What Employers Should Know About Counter Offers

When an executive or other top employee resigns, your first instinct may be to extend a counter offer to entice them to stay. Talent searches are time-consuming and costly, and turnaround negatively affects employee morale, especially in the top tiers of company leadership. While two-thirds of executives say employees usually accept counter offers, 78 per cent of CFOs say they do not extend counter offers as a practice. Here are some of the reasons why you may want to follow suit.

Setting the right precedent

One of the top reasons companies cite for not extending counter offers is the belief that it sets a bad precedent for other employees. It may prompt others to start their own job searches in hopes of receiving a pay raise, creating a "ripple effect” that could upset the whole pay structure. Even someone who is happy in their position can become resentful if they see someone receive a pay increase after threatening to leave. To avoid this situation, companies should review compensation levels on a regular basis to ensure they’re offering competitive salaries and benefits packages. Paid holiday time, flexible work arrangements, and other perks can go a long way toward keeping employees happy. 

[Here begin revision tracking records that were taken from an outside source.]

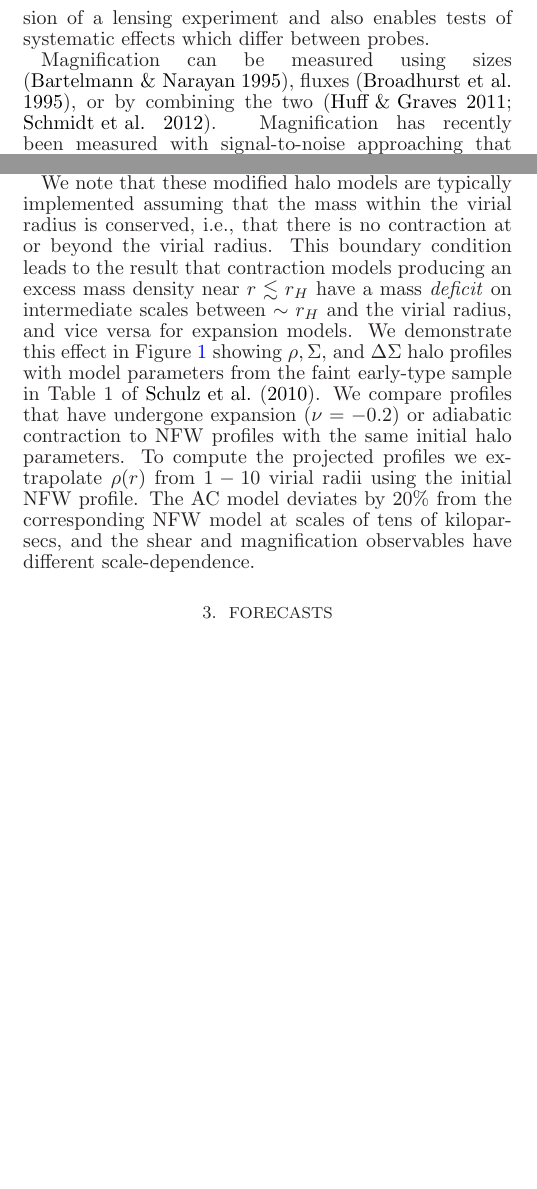
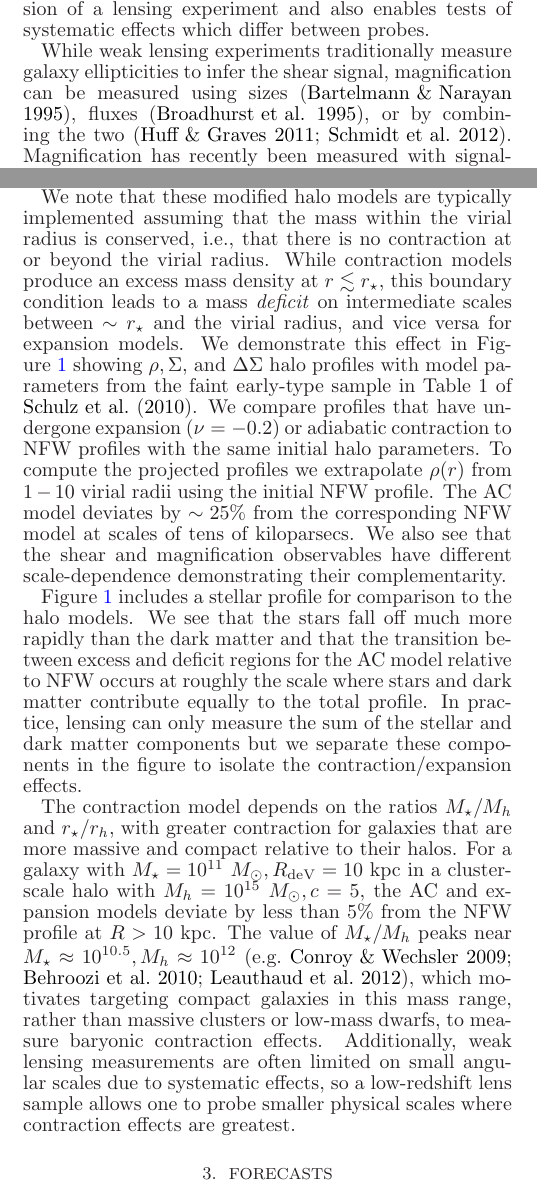
Before and after one commit to mrgeorge/lensmodel_paper, a LaTeX document (lensmodel.tex): two parts of the columns of pages 1 and 2 of 3, joined at a grey line, cut so that both start at the same text, the shorter picture padded with empty space. Compiled offline with LaTeX, dvips and Ghostscript.

Commit message:
updated compareAC figure with stellar profiles and with correct conversion of Rdev to rhern. updated lens modeling discussion with stellar component and motivation for low-mass compact low-z sample based on M*/Mh. introduced magnification (in comparison to shear) a bit better in introduction

```diff
--- a/lensmodel.tex
+++ b/lensmodel.tex
@@ -108,11 +111,12 @@ cosmological scales \citep{vanWaerbeke2010a, Casaponsa2013,
 the statistical precision of a lensing experiment and also enables
 tests of systematic effects which differ between probes.
 
-Magnification can be measured using sizes \citep{Bartelmann1995},
-fluxes \citep{Broadhurst1995}, or by combining the two
-\citep{Huff2011, Schmidt2012}. Magnification has recently been
-measured with signal-to-noise approaching that from shear for
-ensembles of galaxies \citep{Scranton2005, Hildebrandt2009,
+While weak lensing experiments traditionally measure galaxy
+ellipticities to infer the shear signal, magnification can be measured
+using sizes \citep{Bartelmann1995}, fluxes \citep{Broadhurst1995}, or
+by combining the two \citep{Huff2011, Schmidt2012}. Magnification has
+recently been measured with signal-to-noise approaching that from
+shear for ensembles of galaxies \citep{Scranton2005, Hildebrandt2009,
   Menard2010, Huff2011, Ford2012, Schmidt2012}.
 
 THIS PAPER
@@ -214,10 +221,10 @@ galaxy.
 
 We note that these modified halo models are typically implemented
 assuming that the mass within the virial radius is conserved, i.e.,
-that there is no contraction at or beyond the virial radius. This boundary condition
-leads to the result that contraction models producing an excess
-mass density near $r \lesssim r_H$ have a mass \textit{deficit} on
-intermediate scales between $\sim r_H$ and the virial radius, and vice
+that there is no contraction at or beyond the virial radius. While
+contraction models produce an excess mass density at $r \lesssim
+r_{\star}$, this boundary condition leads to a mass \textit{deficit} on
+intermediate scales between $\sim r_{\star}$ and the virial radius, and vice
 versa for expansion models. We demonstrate this effect in
 Figure~\ref{fig:compareAC} showing $\rho, \Sigma,$ and $\Delta\Sigma$
 halo profiles with model parameters from the faint
@@ -226,9 +233,35 @@ undergone expansion ($\nu=-0.2$) or adiabatic contraction to NFW
 profiles with the same initial halo parameters. To compute the
 projected profiles we extrapolate $\rho(r)$ from $1-10$ virial radii
 using the initial NFW profile. The AC model deviates
-by $20\%$ from the corresponding NFW model at scales of tens of
-kiloparsecs, and the shear and magnification observables have
-different scale-dependence.
+by $\sim25\%$ from the corresponding NFW model at scales of tens of
+kiloparsecs. We also see that the shear and magnification observables have
+different scale-dependence demonstrating their complementarity.
+
+Figure~\ref{fig:compareAC} includes a stellar profile for comparison
+to the halo models. We see that the stars fall off much more rapidly
+than the dark matter and that the transition between excess and
+deficit regions for the AC model relative to NFW occurs at roughly the scale
+where stars and dark matter contribute equally to the total
+profile. In practice, lensing can only measure the sum of the stellar
+and dark matter components but we separate these components in the
+figure to isolate the contraction/expansion effects.
+
+The contraction model depends on the ratios $M_{\star}/M_h$ and
+$r_{\star}/r_h$, with greater contraction for galaxies that are more
+massive and compact relative to their halos. For a galaxy with
+$M_{\star}=10^{11}~M_{\odot}, R_{\rm deV}=10~{\rm kpc}$ in a
+cluster-scale halo with $M_{h}=10^{15}~M_{\odot}, c=5$, the AC and
+expansion models deviate by less than $5\%$ from the NFW profile at
+$R>10~{\rm kpc}$. The value of $M_{\star}/M_{h}$ peaks near
+$M_{\star}\approx10^{10.5}, M_h\approx10^{12}$
+\citep[e.g.][]{Conroy2009, Behroozi2010, Leauthaud2012}, which
+motivates targeting compact galaxies in this mass range, rather than
+massive clusters or low-mass dwarfs, to measure baryonic contraction
+effects. Additionally, weak lensing measurements are often limited on
+small angular scales due to systematic effects, so a low-redshift lens
+sample allows one to probe smaller physical scales where contraction
+effects are greatest.
+
 
 % **** FIG *****
 \begin{figure*}[htb]
```
Also changed, not shown: lensmodel.bib (+57 -0 lines), compareAC.pdf, lensmodel.pdf, lensmodel.tex (28 more changed lines).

Effective retention strategy or short-term gain?

More often than not, an employee who accepts a counter offer is back on the job market soon afterwards anyway. According to a study out of the UK, 60 per cent of those who accept counter offers are back on the job market within 6 months. A salary increase can’t always make up for their original reasons for leaving, provided those reasons were not solely related to compensation. If they are no longer feeling challenged in the position or they feel they’re not a good fit for the overall company culture, additional pay is unlikely to make them happy enough to stay. However, you might decide that you want to keep this employee until you are able to find a replacement - in that case, it could be worth it to reach a mutual, short-term agreement with the employee. This could also be a great opportunity to talk to the employee about what could be done differently on the company’s part. Then, work toward creating a culture where employees can bring forth these concerns before they think about leaving.  

Asking the wrong question?

Perhaps the question of counter offers is not the one we should be asking. Waiting until a top employee leaves to consider retention strategies is not ideal. So how can companies keep their top talent happy? Research shows that executives in particular stay longest with companies that provide growth opportunities. Even if they’ve already advanced to the top ranks of leadership, employees want to feel like they’re learning new skills and forming new relationships. Keeping employees engaged and compensating them fairly can help prevent the need for considering a counter offer to begin with.

Regardless of whether you decide to propose a counter offer, it’s important to keep the lines of communication open with a resigning employee. Make sure to thank them for their contributions to the company and ask them if they would be willing to help out with any issues that may come up after their departure. If you decide it’s worth it to entice them to stay on a while longer, be sure to learn all you can about how the company can work to retain top performers in the future.